■ **THE TASK**
Your answer must be one number: the count of lines below that include "changed".

■ **Difference listings**
######

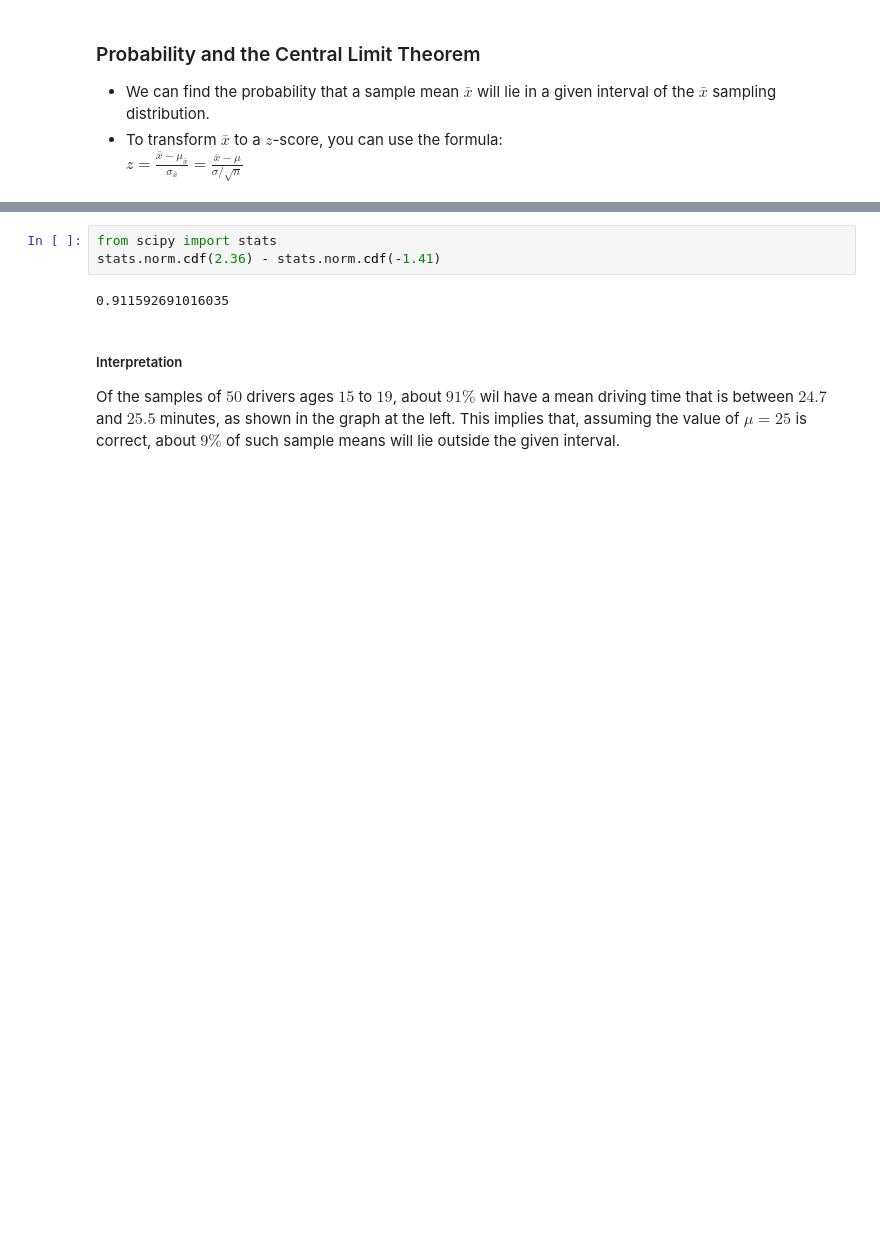
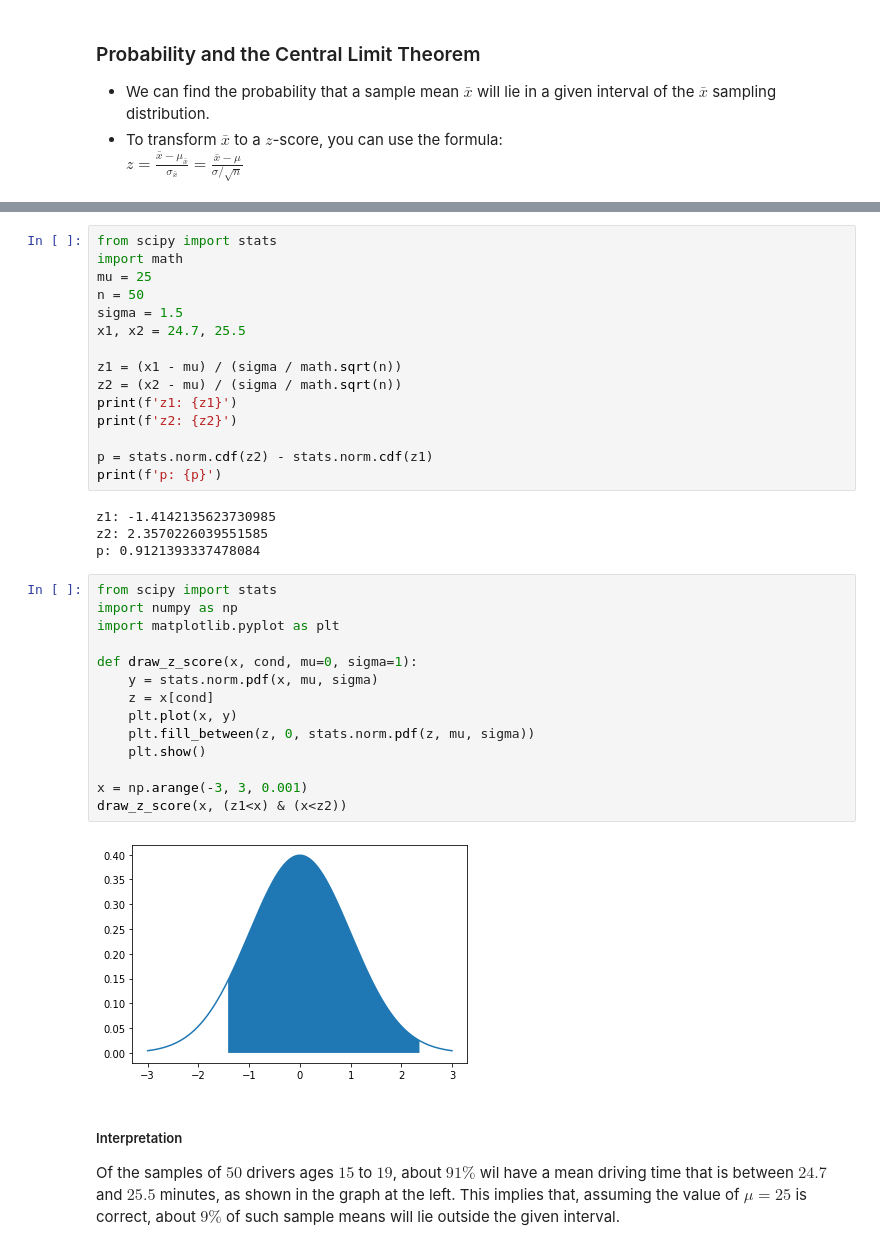
Before and after one commit to boedybios/lectures, a Jupyter notebook: statistics/ch05_normal_probability_distributions.ipynb, the cells around one changed output, grey strips where cells are left out. Drawn from its saved outputs; the diff is of its cells as text; blank space fills up the shorter version.

```diff
--- a/statistics/ch05_normal_probability_distributions.ipynb
+++ b/statistics/ch05_normal_probability_distributions.ipynb
@@ -974,11 +976,41 @@ P(24.7 < \bar{x} < 25.5)  &= P( -1.41 < z < 2.36) \\
                           &= 0.9116
 \end{aligned}
 $$
-# %%
-from scipy import stats
-stats.norm.cdf(2.36) - stats.norm.cdf(-1.41)
-# %% [output]
-0.911592691016035
+# %%
+from scipy import stats
+import math
+mu = 25
+n = 50
+sigma = 1.5
+x1, x2 = 24.7, 25.5
+
+z1 = (x1 - mu) / (sigma / math.sqrt(n))
+z2 = (x2 - mu) / (sigma / math.sqrt(n))
+print(f'z1: {z1}')
+print(f'z2: {z2}')
+
+p = stats.norm.cdf(z2) - stats.norm.cdf(z1)
+print(f'p: {p}')
+# %% [output]
+z1: -1.4142135623730985
+z2: 2.3570226039551585
+p: 0.9121393337478084
+# %%
+from scipy import stats
+import numpy as np
+import matplotlib.pyplot as plt
+
+def draw_z_score(x, cond, mu=0, sigma=1):
+    y = stats.norm.pdf(x, mu, sigma)
+    z = x[cond]
+    plt.plot(x, y)
+    plt.fill_between(z, 0, stats.norm.pdf(z, mu, sigma))
+    plt.show()
+
+x = np.arange(-3, 3, 0.001)
+draw_z_score(x, (z1<x) & (x<z2))
+# %% [output]
+[figure, added]
 # %% [markdown]
 ##### Interpretation
 
```
Also changed, not shown: parts of 14 cells of this notebook.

######

■ **ANSWER TO THIS TASK**
2